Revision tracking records
== == ==
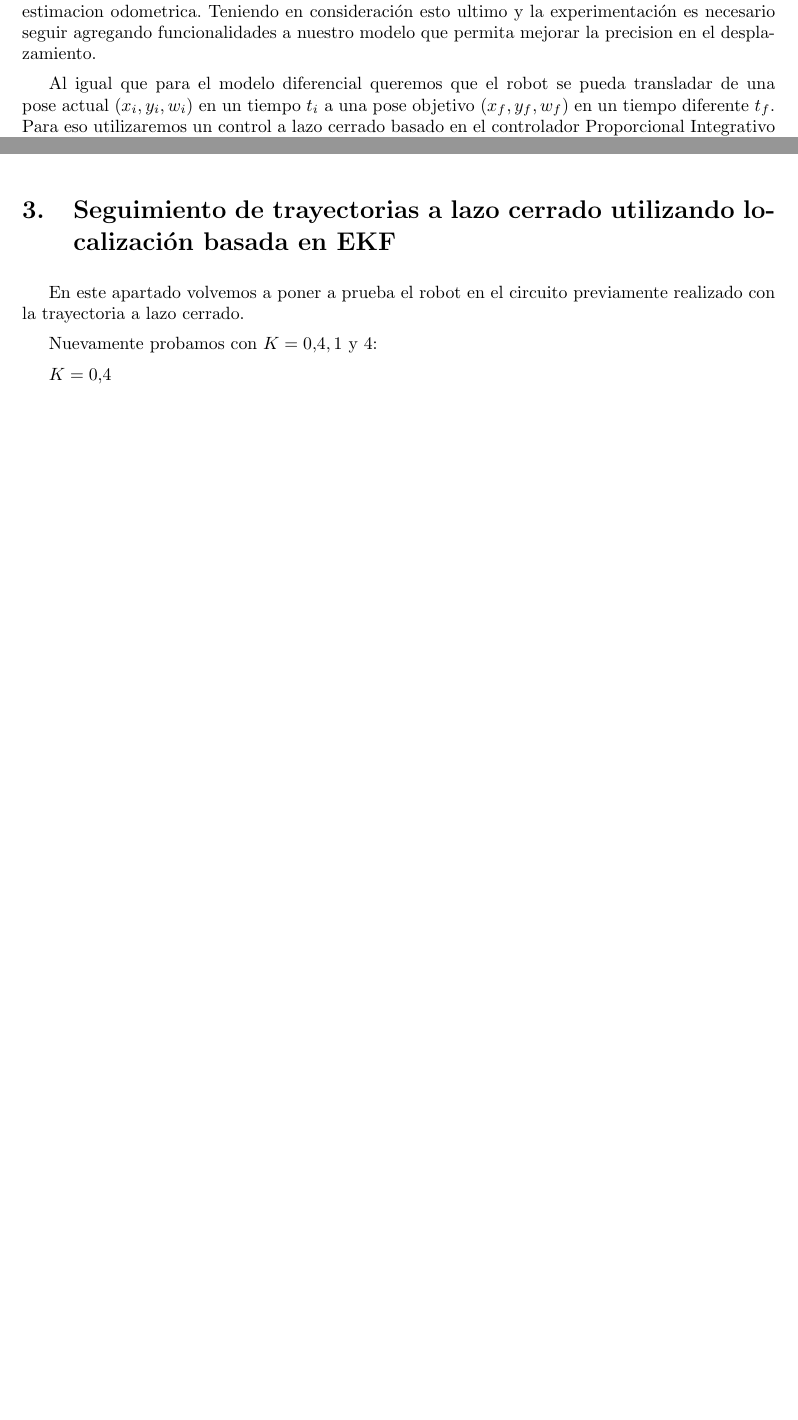
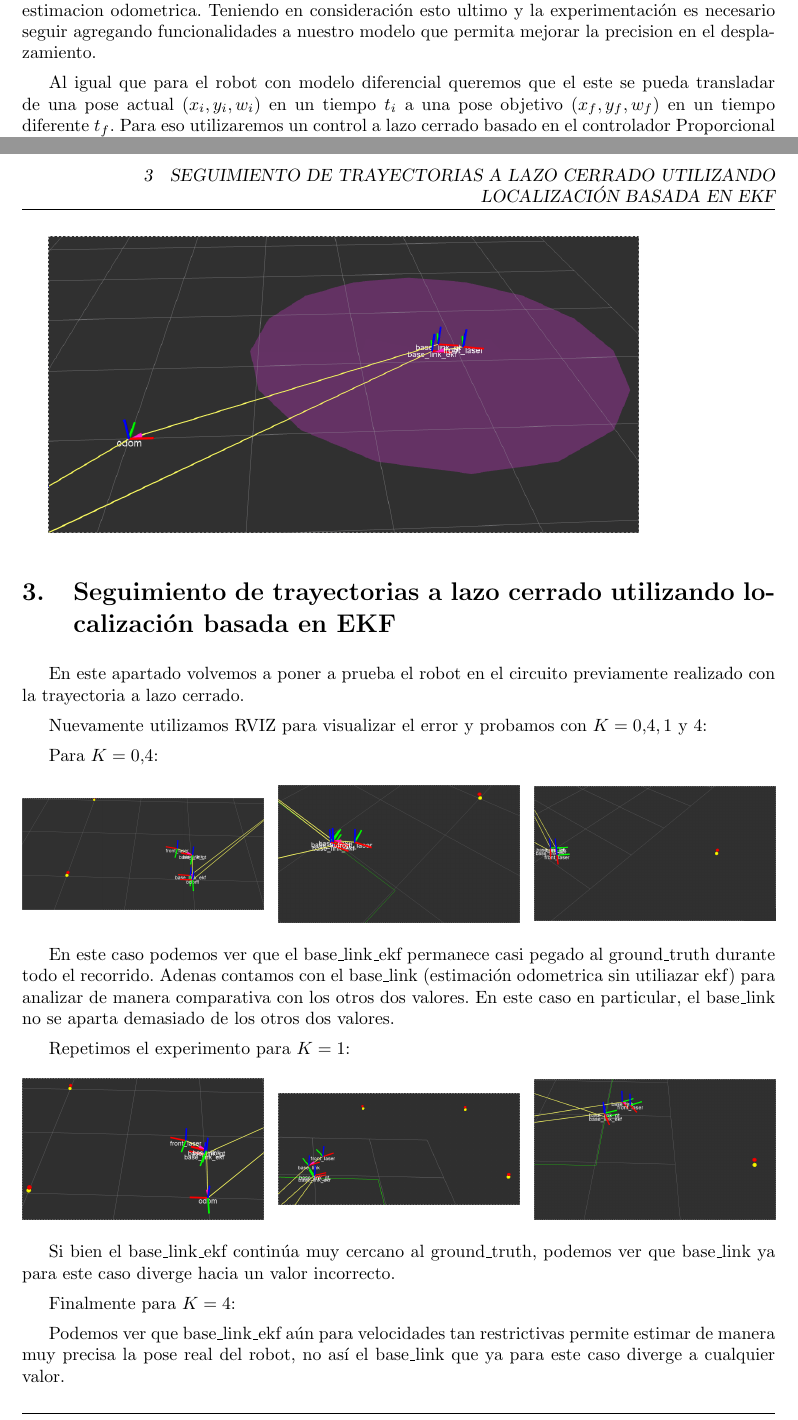
Before and after one commit to FrancoNegri/RoboticaMovil2016, a LaTeX document (tp_final_omni/informe/informe.tex, which reads tp_final_omni/informe/desarrollo.tex): two parts of pages 5 and 11 of 11 before the commit and two parts of pages 6 and 11 of 12 after it, joined at a grey line, cut so that both start at the same text, the shorter picture padded with empty space. Compiled offline with pdfLaTeX.

Commit message:
Agregadas imagenes de EKF al informe y explicaciones

```diff
--- a/tp_final_omni/informe/desarrollo.tex
+++ b/tp_final_omni/informe/desarrollo.tex
@@ -82,7 +84,7 @@ Puede verse que el error en este caso el error tampoco crece de manera despropor
 %Este parrafo puede ir antes cuando mencionamos errores sistematicos o aca
 Así como encontramos errores sistematicos intrinsecos al diseño del robot, vale la pena destacar que por fuera del entorno simulado en el que estamos probando el modelo, tambien nos encontrariamos con errores no sistematicos del entorno que harían aun menos confiable a nuestra estimacion odometrica. Teniendo en consideración esto ultimo y la experimentación es necesario seguir agregando funcionalidades a nuestro modelo que permita mejorar la precision en el desplazamiento.
 
-Al igual que para el modelo diferencial queremos que el robot se pueda transladar de una pose actual $(x_i,y_i,w_i)$ en un tiempo $t_i$ a una pose objetivo $(x_f,y_f,w_f)$ en un tiempo diferente $t_f$. Para eso utilizaremos un control a lazo cerrado basado en el controlador Proporcional Integrativo Derivativo (PID) que nos perimitirá observar si el robot se encuentra en la pose deseada en cada instante, retroalimentando el error a los controladores de velocidad.
+Al igual que para el robot con modelo diferencial queremos que el este se pueda transladar de una pose actual $(x_i,y_i,w_i)$ en un tiempo $t_i$ a una pose objetivo $(x_f,y_f,w_f)$ en un tiempo diferente $t_f$. Para eso utilizaremos un control a lazo cerrado basado en el controlador Proporcional Integrativo Derivativo (PID) que nos perimitirá observar si el robot se encuentra en la pose deseada en cada instante, retroalimentando el error a los controladores de velocidad.
 
 En este caso, al tener un modelo cinematico holonómico las cuentas se simplifican con respecto al modelo diferencial, el control independiente sobre cada velocidad permite plantear cada  dimensión por separado:
 
@@ -273,9 +275,38 @@ finalmente, si el robot no es capaz de sensar ningun poste, la covarianza tanto
 
 En este apartado volvemos a poner a prueba el robot en el circuito previamente realizado con la trayectoria a lazo cerrado.
 
-Nuevamente probamos con $K= 0.4,1$ y $4$:
+Nuevamente utilizamos RVIZ para visualizar el error y probamos con $K= 0.4,1$ y $4$:
 
-$K=0.4$
+Para $K=0.4$:
 
+\begin{figure}[!htb]
+\minipage{0.32\textwidth}
+  \includegraphics[width=\linewidth]{imagenesEKF/k0.4/1.png}
+\endminipage\hfill
+\minipage{0.32\textwidth}
+  \includegraphics[width=\linewidth]{imagenesEKF/k0.4/2.png}
+\endminipage\hfill
+\minipage{0.32\textwidth}%
+  \includegraphics[width=\linewidth]{imagenesEKF/k0.4/3.png}
+\endminipage
+\end{figure}
 
+En este caso podemos ver que el base\_link\_ekf permanece casi pegado al ground\_truth durante todo el recorrido. Adenas contamos con el base\_link (estimación odometrica sin utiliazar ekf) para analizar de manera comparativa con los otros dos valores. En este caso en particular, el base\_link no se aparta demasiado de los otros dos valores.
 
+Repetimos el experimento para $K=1$:
+
+\begin{figure}[!htb]
+\minipage{0.32\textwidth}
+  \includegraphics[width=\linewidth]{imagenesEKF/K1/1.png}
+\endminipage\hfill
+\minipage{0.32\textwidth}
+  \includegraphics[width=\linewidth]{imagenesEKF/K1/3.png}
+\endminipage\hfill
+\minipage{0.32\textwidth}%
+  \includegraphics[width=\linewidth]{imagenesEKF/K1/4.png}
+\endminipage
+\end{figure}
+
+Si bien el base\_link\_ekf continúa muy cercano al ground\_truth, podemos ver que base\_link ya para este caso diverge hacia un valor incorrecto.
+
+Finalmente para $K=4$:
@@ -282,2 +326,5 @@ $K=0.4$
+Podemos ver que base\_link\_ekf aún para velocidades tan restrictivas permite estimar de manera muy precisa la pose real del robot, no así el base\_link que ya para este caso diverge a cualquier valor.
+
+En conclución podemos apreciar que aplicando EKF es posible aplicar valores mucho mas restrictivos sobre la velocidad sin perder presición en los valores odometricos. Si recordamos en el apartado de control a lazo cerrado esto no era posible ya que la acumulación de errores sistematicos y del modelo cinematico en si llevaba a estimaciónes que no representaban de manera alguna la realidad.
 
 %conclucìón, EKF te permite darle mucho mas velocidad sin perder precición, en cambio con lazo cerrado, si aumentas mucho la cte,
```
Also changed, not shown: tp_final_omni/informe/concluciones.tex (added, +3 -0 lines), tp_final_omni/informe/intro.tex (+3 -1 lines), tp_final_omni/informe/imagenesEKF/k0.4/1.png (renamed from tp_final_omni/informe/imagenesEKF/k0.4/Screenshot - 070717 - 21:14:28.png), tp_final_omni/informe/pruebasOdom/8segIzquierda05.png (renamed from tp_final_omni/informe/pruebasOdom/8segIzquierda0.5.png), tp_final_omni/informe/desarrollo.tex (17 more changed lines).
== == ==
Repeat the data word for word, excluding any image.

SOLUTION:
Before and after one commit to FrancoNegri/RoboticaMovil2016, a LaTeX document (tp_final_omni/informe/informe.tex, which reads tp_final_omni/informe/desarrollo.tex): two parts of pages 5 and 11 of 11 before the commit and two parts of pages 6 and 11 of 12 after it, joined at a grey line, cut so that both start at the same text, the shorter picture padded with empty space. Compiled offline with pdfLaTeX.

Commit message:
Agregadas imagenes de EKF al informe y explicaciones

```diff
--- a/tp_final_omni/informe/desarrollo.tex
+++ b/tp_final_omni/informe/desarrollo.tex
@@ -82,7 +84,7 @@ Puede verse que el error en este caso el error tampoco crece de manera despropor
 %Este parrafo puede ir antes cuando mencionamos errores sistematicos o aca
 Así como encontramos errores sistematicos intrinsecos al diseño del robot, vale la pena destacar que por fuera del entorno simulado en el que estamos probando el modelo, tambien nos encontrariamos con errores no sistematicos del entorno que harían aun menos confiable a nuestra estimacion odometrica. Teniendo en consideración esto ultimo y la experimentación es necesario seguir agregando funcionalidades a nuestro modelo que permita mejorar la precision en el desplazamiento.
 
-Al igual que para el modelo diferencial queremos que el robot se pueda transladar de una pose actual $(x_i,y_i,w_i)$ en un tiempo $t_i$ a una pose objetivo $(x_f,y_f,w_f)$ en un tiempo diferente $t_f$. Para eso utilizaremos un control a lazo cerrado basado en el controlador Proporcional Integrativo Derivativo (PID) que nos perimitirá observar si el robot se encuentra en la pose deseada en cada instante, retroalimentando el error a los controladores de velocidad.
+Al igual que para el robot con modelo diferencial queremos que el este se pueda transladar de una pose actual $(x_i,y_i,w_i)$ en un tiempo $t_i$ a una pose objetivo $(x_f,y_f,w_f)$ en un tiempo diferente $t_f$. Para eso utilizaremos un control a lazo cerrado basado en el controlador Proporcional Integrativo Derivativo (PID) que nos perimitirá observar si el robot se encuentra en la pose deseada en cada instante, retroalimentando el error a los controladores de velocidad.
 
 En este caso, al tener un modelo cinematico holonómico las cuentas se simplifican con respecto al modelo diferencial, el control independiente sobre cada velocidad permite plantear cada  dimensión por separado:
 
@@ -273,9 +275,38 @@ finalmente, si el robot no es capaz de sensar ningun poste, la covarianza tanto
 
 En este apartado volvemos a poner a prueba el robot en el circuito previamente realizado con la trayectoria a lazo cerrado.
 
-Nuevamente probamos con $K= 0.4,1$ y $4$:
+Nuevamente utilizamos RVIZ para visualizar el error y probamos con $K= 0.4,1$ y $4$:
 
-$K=0.4$
+Para $K=0.4$:
 
+\begin{figure}[!htb]
+\minipage{0.32\textwidth}
+  \includegraphics[width=\linewidth]{imagenesEKF/k0.4/1.png}
+\endminipage\hfill
+\minipage{0.32\textwidth}
+  \includegraphics[width=\linewidth]{imagenesEKF/k0.4/2.png}
+\endminipage\hfill
+\minipage{0.32\textwidth}%
+  \includegraphics[width=\linewidth]{imagenesEKF/k0.4/3.png}
+\endminipage
+\end{figure}
 
+En este caso podemos ver que el base\_link\_ekf permanece casi pegado al ground\_truth durante todo el recorrido. Adenas contamos con el base\_link (estimación odometrica sin utiliazar ekf) para analizar de manera comparativa con los otros dos valores. En este caso en particular, el base\_link no se aparta demasiado de los otros dos valores.
 
+Repetimos el experimento para $K=1$:
+
+\begin{figure}[!htb]
+\minipage{0.32\textwidth}
+  \includegraphics[width=\linewidth]{imagenesEKF/K1/1.png}
+\endminipage\hfill
+\minipage{0.32\textwidth}
+  \includegraphics[width=\linewidth]{imagenesEKF/K1/3.png}
+\endminipage\hfill
+\minipage{0.32\textwidth}%
+  \includegraphics[width=\linewidth]{imagenesEKF/K1/4.png}
+\endminipage
+\end{figure}
+
+Si bien el base\_link\_ekf continúa muy cercano al ground\_truth, podemos ver que base\_link ya para este caso diverge hacia un valor incorrecto.
+
+Finalmente para $K=4$:
@@ -282,2 +326,5 @@ $K=0.4$
+Podemos ver que base\_link\_ekf aún para velocidades tan restrictivas permite estimar de manera muy precisa la pose real del robot, no así el base\_link que ya para este caso diverge a cualquier valor.
+
+En conclución podemos apreciar que aplicando EKF es posible aplicar valores mucho mas restrictivos sobre la velocidad sin perder presición en los valores odometricos. Si recordamos en el apartado de control a lazo cerrado esto no era posible ya que la acumulación de errores sistematicos y del modelo cinematico en si llevaba a estimaciónes que no representaban de manera alguna la realidad.
 
 %conclucìón, EKF te permite darle mucho mas velocidad sin perder precición, en cambio con lazo cerrado, si aumentas mucho la cte,
```
Also changed, not shown: tp_final_omni/informe/concluciones.tex (added, +3 -0 lines), tp_final_omni/informe/intro.tex (+3 -1 lines), tp_final_omni/informe/imagenesEKF/k0.4/1.png (renamed from tp_final_omni/informe/imagenesEKF/k0.4/Screenshot - 070717 - 21:14:28.png), tp_final_omni/informe/pruebasOdom/8segIzquierda05.png (renamed from tp_final_omni/informe/pruebasOdom/8segIzquierda0.5.png), tp_final_omni/informe/desarrollo.tex (17 more changed lines).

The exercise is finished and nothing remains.